That's the provocative thesis of criminologist Peter Moskos's new book, titled In Defense of Flogging. Over at CNN's In the Arena blog, Moskos explains why he thinks whipping people is better than living with the Drug War status quo:
The Supreme Court has affirmed a federal order telling California to reduce its overflowing prison population, a situation the majority said "falls below the standard of decency." California now has to figure out how to reduce the population by more than 30,000 prisoners. From your point of view, why does the prison system in the U.S. continue to fail?
Prisons fail because they don't do what they were designed to do: cure criminals. And as long as we insist on fighting an idiotic "war on drugs," nothing is going to better. […]
So California now says they're not going to release prisoners who are a danger to society. But if they're not a danger to society, why are they behind bars in the first place? If we just want to punish people for breaking the law, there are better—and cheaper—ways to do so.

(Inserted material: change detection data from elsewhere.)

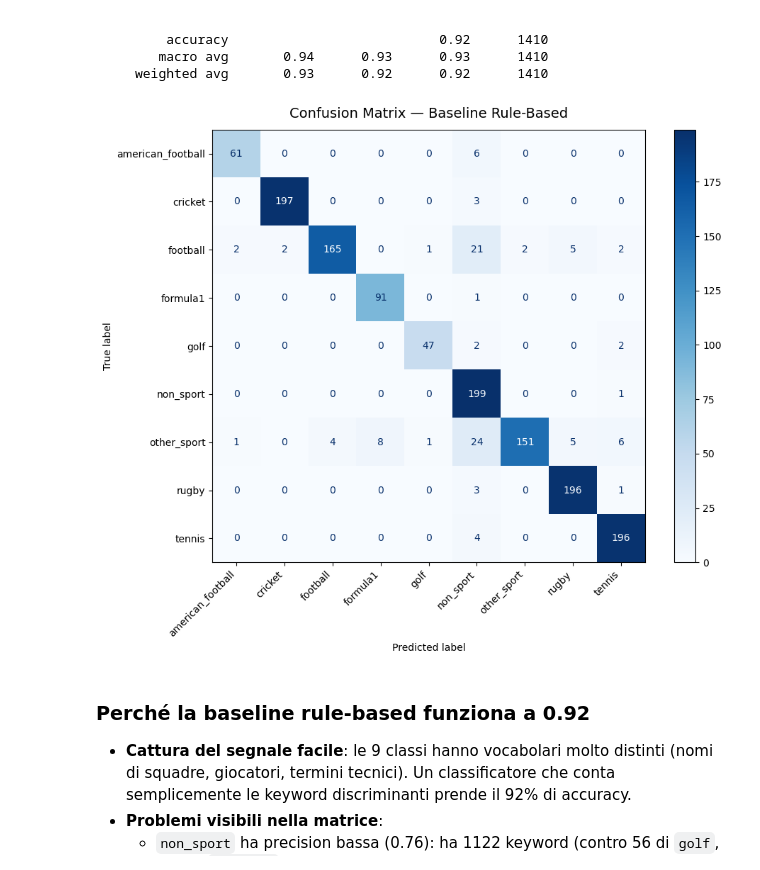
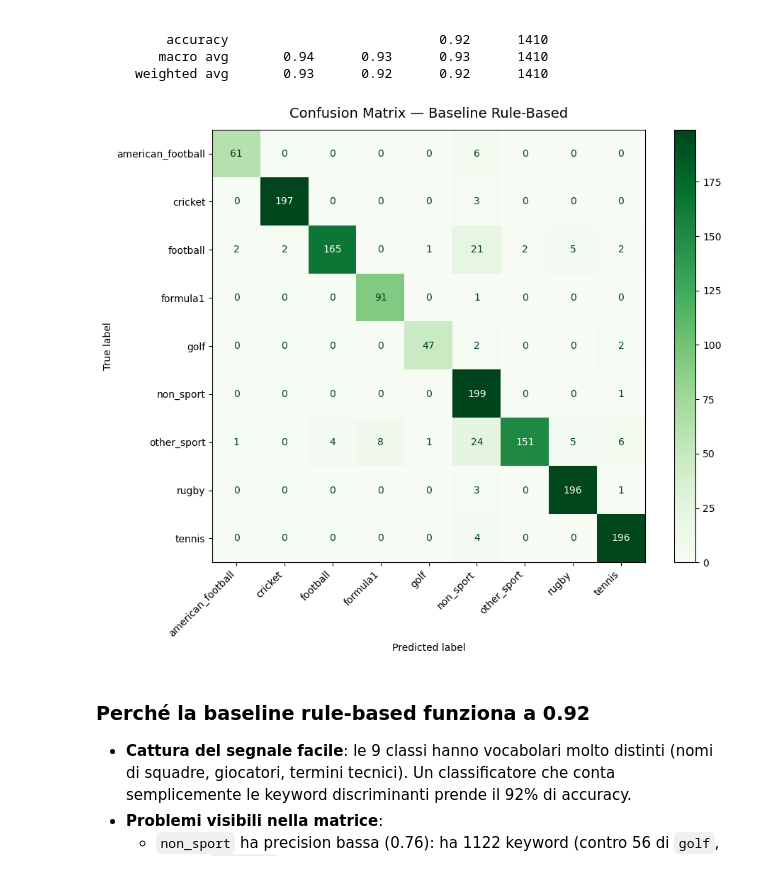
Before and after one commit to marcosoldani/scraping_BBC_NLP, a Jupyter notebook: Step2/Task2.ipynb, the cells around one changed output. Cells and saved outputs as stored; diff of their text form; code cells hidden in the pictures.

```diff
--- a/Step2/Task2.ipynb
+++ b/Step2/Task2.ipynb
@@ -151,21 +211,40 @@ for cls in CLASSI:
 Per ogni articolo contiamo le keyword di ciascuna classe. La classe con il punteggio più alto vince. In caso di pareggio totale → `non_sport`.
 # %%
 def classificatore_rule_based(tokens: list[str], kw: dict) -> str:
-    punteggi = {cls: sum(1 for t in tokens if t in kw[cls]) for cls in CLASSI}
+    # Calcola un punteggio per ogni classe:
+    # numero di token presenti nelle keyword della classe
+    punteggi = {
+        cls: sum(1 for t in tokens if t in kw[cls])
+        for cls in CLASSI
+    }
+
+    # Classe con punteggio massimo
     best_cls = max(punteggi, key=punteggi.get)
+
+    # Se nessuna keyword matcha, fallback a 'non_sport'
     if punteggi[best_cls] == 0:
         return "non_sport"
+
     return best_cls
 
+
+# Copia del test set per evitare modifiche al dataframe originale
 df_test = df_test.copy()
+
+# Applicazione del classificatore rule-based
 df_test["predizione"] = df_test["tokens"].apply(
     lambda t: classificatore_rule_based(t, keyword_per_classe)
 )
 
+# Esempi di predizione
 print("Esempi di predizione:")
 for _, riga in df_test.head(10).iterrows():
     ok = "✓" if riga["predizione"] == riga["label"] else "✗"
-    print(f"  {ok} vero={riga['label']:20s}  pred={riga['predizione']:20s}  {riga['title'][:50]}")
+    print(
+        f"  {ok} vero={riga['label']:20s}  "
+        f"pred={riga['predizione']:20s}  "
+        f"{riga['title'][:50]}"
+    )
 # %% [output]
 Esempi di predizione:
   ✓ vero=football              pred=football              Blackpool sign Walters, Anderson and Clarkson
@@ -203,23 +292,37 @@ american_football       0.95      0.91      0.93        67
 # %%
 import os
 
+# Ordinamento delle etichette per mantenere coerenza nella confusion matrix
 labels_ord = sorted(df["label"].unique())
+
+# Calcolo della matrice di confusione
 cm = confusion_matrix(y_true, y_pred, labels=labels_ord)
 
+# Creazione figura
 fig, ax = plt.subplots(figsize=(10, 8))
+
+# Visualizzazione confusion matrix
 disp = ConfusionMatrixDisplay(confusion_matrix=cm, display_labels=labels_ord)
-disp.plot(cmap="Blues", ax=ax, values_format="d")
+disp.plot(cmap="Greens", ax=ax, values_format="d")
 
+# Titolo del grafico
 ax.set_title("Confusion Matrix — Baseline Rule-Based", fontsize=14, pad=12)
+
+# Rotazione etichette asse X per leggibilità
 plt.xticks(rotation=45, ha='right')
+
 plt.tight_layout()
 
-os.makedirs("output", exist_ok=True)  # <-- crea la cartella se non esiste
+# Creazione directory output se non esiste
+os.makedirs("output", exist_ok=True)
 
+# Salvataggio immagine
 plt.savefig("output/confusion_matrix_baseline.png", dpi=150)
+
+# Visualizzazione grafico
 plt.show()
 # %% [output]
-[figure, old version]
+[figure, new version]
 # %% [markdown]
 ### Perché la baseline rule-based funziona a 0.92
 
```
Also changed, not shown: parts of 9 cells of this notebook, 1 other file.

In your new book, you are proposing that convicted prisoners should be offered a choice between a standard prison sentence and a set number of lashes? Are you serious? Do you think a criminal would choose being whipped?
I'm deadly serious. Given the choice between five years and ten lashes, wouldn't you choose the lash? What does that say about prison? And if flogging were so bad, where's the harm in offering it as a choice?
Of course some people are too dangerous to release, but these people are kept behind bars simply because we're afraid of them. But for most criminals, those we just want to punish, flogging is a more honest. It's also a lot cheaper. Simply to bring our prison population down to levels we had until the 1970s, we'd have to release 85 percent of our prisoners. How are we going to do that unless we end the war on drugs or have alternative forms of punishment?
Ironically, once people hear my idea, often they say that flogging isn't harsh enough. It's good to move beyond the facile position that flogging is too cruel to consider, but if you think flogging isn't harsh enough—that we need to keep people locked up for years precisely because prison is so unbelievable horrible—then you may be a truly evil person.
Moskos wrote a piece on drug-arrest incentives in our July special issue on the criminal justice system (pictured), which has begun landing in subscribers' mailboxes already. Don't subscribe to the magazine? Here's a link; do it. Though even then it will be too late for this particular issue, so get thee to a newsstand or bookstore, and reward good journalism (and most importantly, yourself).
I'll be speaking about the issue, and Moskos' proposal, beginning at 9 AM eastern time (otherwise known as NOW!) on The Pat Campbell Show, KFAQ 1170 AM Tulsa. Listen live at this link. UPDATE: Here's the podcast!